The soft orange-tinted light and fog is a result of the Australian bush fire crisis and a front that's pushing the smoke across the country.
Parts of Australia are an inferno as the death toll from the fires has risen to 18.
The smokey haze from the fires hit the South Island yesterday and is moving across the North Island today.
MetService said the Bay of Plenty and the rest of New Zealand should be clear again by tomorrow.
Rotorua was to reach 28C today, Tauranga 29C and Whakatane 30C but meteorologist Tahlia Crabtree said it was doubtful today would get to the forecast temperatures as the sun wasn't able to burn through the haze and heat the ground.
"It will clear out tomorrow and we will get a southwest flow coming through and it will be nice and clear behind the front."
She explained why the light was different.
"Particles from the smoke distort the light at the blue end of the spectrum.

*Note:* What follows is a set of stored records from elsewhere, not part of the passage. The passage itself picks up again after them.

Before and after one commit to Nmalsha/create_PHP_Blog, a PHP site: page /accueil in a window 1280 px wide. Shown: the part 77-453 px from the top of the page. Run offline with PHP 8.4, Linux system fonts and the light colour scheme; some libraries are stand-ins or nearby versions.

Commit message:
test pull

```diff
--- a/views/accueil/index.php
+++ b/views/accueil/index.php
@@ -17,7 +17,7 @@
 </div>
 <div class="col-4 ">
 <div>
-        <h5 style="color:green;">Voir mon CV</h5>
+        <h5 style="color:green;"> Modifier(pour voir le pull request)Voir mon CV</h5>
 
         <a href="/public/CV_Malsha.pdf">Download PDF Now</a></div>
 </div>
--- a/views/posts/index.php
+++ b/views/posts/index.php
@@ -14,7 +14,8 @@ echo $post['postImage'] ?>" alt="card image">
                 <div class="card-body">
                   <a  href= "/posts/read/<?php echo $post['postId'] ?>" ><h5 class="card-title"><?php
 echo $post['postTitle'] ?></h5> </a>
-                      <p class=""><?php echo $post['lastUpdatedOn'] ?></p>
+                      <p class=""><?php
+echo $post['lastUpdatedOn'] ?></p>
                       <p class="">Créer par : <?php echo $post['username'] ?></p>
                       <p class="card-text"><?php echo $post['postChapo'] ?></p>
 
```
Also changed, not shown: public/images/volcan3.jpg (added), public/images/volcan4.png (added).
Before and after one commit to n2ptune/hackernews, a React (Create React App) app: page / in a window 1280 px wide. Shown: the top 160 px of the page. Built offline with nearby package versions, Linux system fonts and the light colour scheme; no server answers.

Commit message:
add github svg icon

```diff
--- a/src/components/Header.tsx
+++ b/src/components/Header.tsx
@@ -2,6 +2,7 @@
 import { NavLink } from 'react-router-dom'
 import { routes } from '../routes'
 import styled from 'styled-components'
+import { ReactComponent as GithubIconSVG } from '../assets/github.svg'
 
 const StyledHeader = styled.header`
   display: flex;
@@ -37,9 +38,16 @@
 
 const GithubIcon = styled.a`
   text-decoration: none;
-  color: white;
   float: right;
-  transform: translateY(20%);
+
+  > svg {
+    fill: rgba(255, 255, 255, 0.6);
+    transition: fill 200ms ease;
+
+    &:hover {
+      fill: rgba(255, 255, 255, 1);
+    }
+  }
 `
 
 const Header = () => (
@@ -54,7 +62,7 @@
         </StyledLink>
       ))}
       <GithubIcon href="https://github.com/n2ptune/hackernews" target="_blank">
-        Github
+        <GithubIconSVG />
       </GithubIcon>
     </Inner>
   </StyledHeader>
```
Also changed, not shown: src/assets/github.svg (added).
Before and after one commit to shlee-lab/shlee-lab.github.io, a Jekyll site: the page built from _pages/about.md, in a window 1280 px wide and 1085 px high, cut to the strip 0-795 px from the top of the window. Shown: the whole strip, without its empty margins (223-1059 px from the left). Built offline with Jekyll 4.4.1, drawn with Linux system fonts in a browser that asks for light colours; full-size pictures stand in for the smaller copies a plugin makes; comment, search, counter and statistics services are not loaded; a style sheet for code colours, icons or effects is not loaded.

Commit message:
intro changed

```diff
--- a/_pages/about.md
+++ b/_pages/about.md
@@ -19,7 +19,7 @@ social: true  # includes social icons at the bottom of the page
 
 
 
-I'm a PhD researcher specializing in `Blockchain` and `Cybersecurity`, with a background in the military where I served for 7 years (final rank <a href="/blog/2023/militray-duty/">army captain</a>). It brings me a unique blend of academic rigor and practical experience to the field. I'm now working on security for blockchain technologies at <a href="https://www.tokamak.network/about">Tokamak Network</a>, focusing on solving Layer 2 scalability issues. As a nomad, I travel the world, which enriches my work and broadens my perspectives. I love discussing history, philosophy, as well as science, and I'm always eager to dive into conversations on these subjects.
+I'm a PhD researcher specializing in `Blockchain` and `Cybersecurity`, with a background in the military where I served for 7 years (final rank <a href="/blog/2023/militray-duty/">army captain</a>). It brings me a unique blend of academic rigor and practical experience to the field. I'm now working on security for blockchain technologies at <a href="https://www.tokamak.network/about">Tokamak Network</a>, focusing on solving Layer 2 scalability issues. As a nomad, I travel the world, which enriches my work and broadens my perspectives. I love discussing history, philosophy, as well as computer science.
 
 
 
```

Instead of seeing all the blue you get the red-orange tint and that is accentuating the sun. The smoke is acting like a cloud essentially and scattering the light, making the sun look redder."
Locals have taken to social media to post photos of the sun, while expressing their sympathy for our Australian neighbours.
Explained: Why the North Island woke to an 'apocalyptic' orange haze
Rotorua woman Jacky James posted on Facebook: "Australian smoke sun glowing unbelievably red through our neighbouring eucalyptus tree this morning - and it's extremely cold - smoke blocking the heat from the sun maybe? Thinking of our ANZAC neighbours today - as they have thought of us in 2019. Kia kaha".
Pyes Pa resident Laurie Sanders sent in a photograph of a red sun this morning.
"Just putting the rubbish out this morning when I saw the rising sun. Colour is from the Aussie bush fires in Victoria – a tragedy in the making still with Mallacoota being threatened by the fires and 4000 people sheltering on the beach in the thick smoke," Sanders said.
The rescue effort is moving up a gear today as holidaymakers are huddled on the beaches, whole towns devoured and homes destroyed as the worst bush fire on record rages.
The Australian Defence Force and emergency services in Victoria are preparing to evacuate people stranded in the beachside town of Mallacoota in East Gippsland.
With around 4000 people stranded on Mallacoota Beach, most of them tourists, the 16-tonne HMAS Choules has been sent to the area with the possibility of beginning to evacuate people by sea.
It has the capacity to evacuate 1000 people at a time and was expected to arrive by midday today.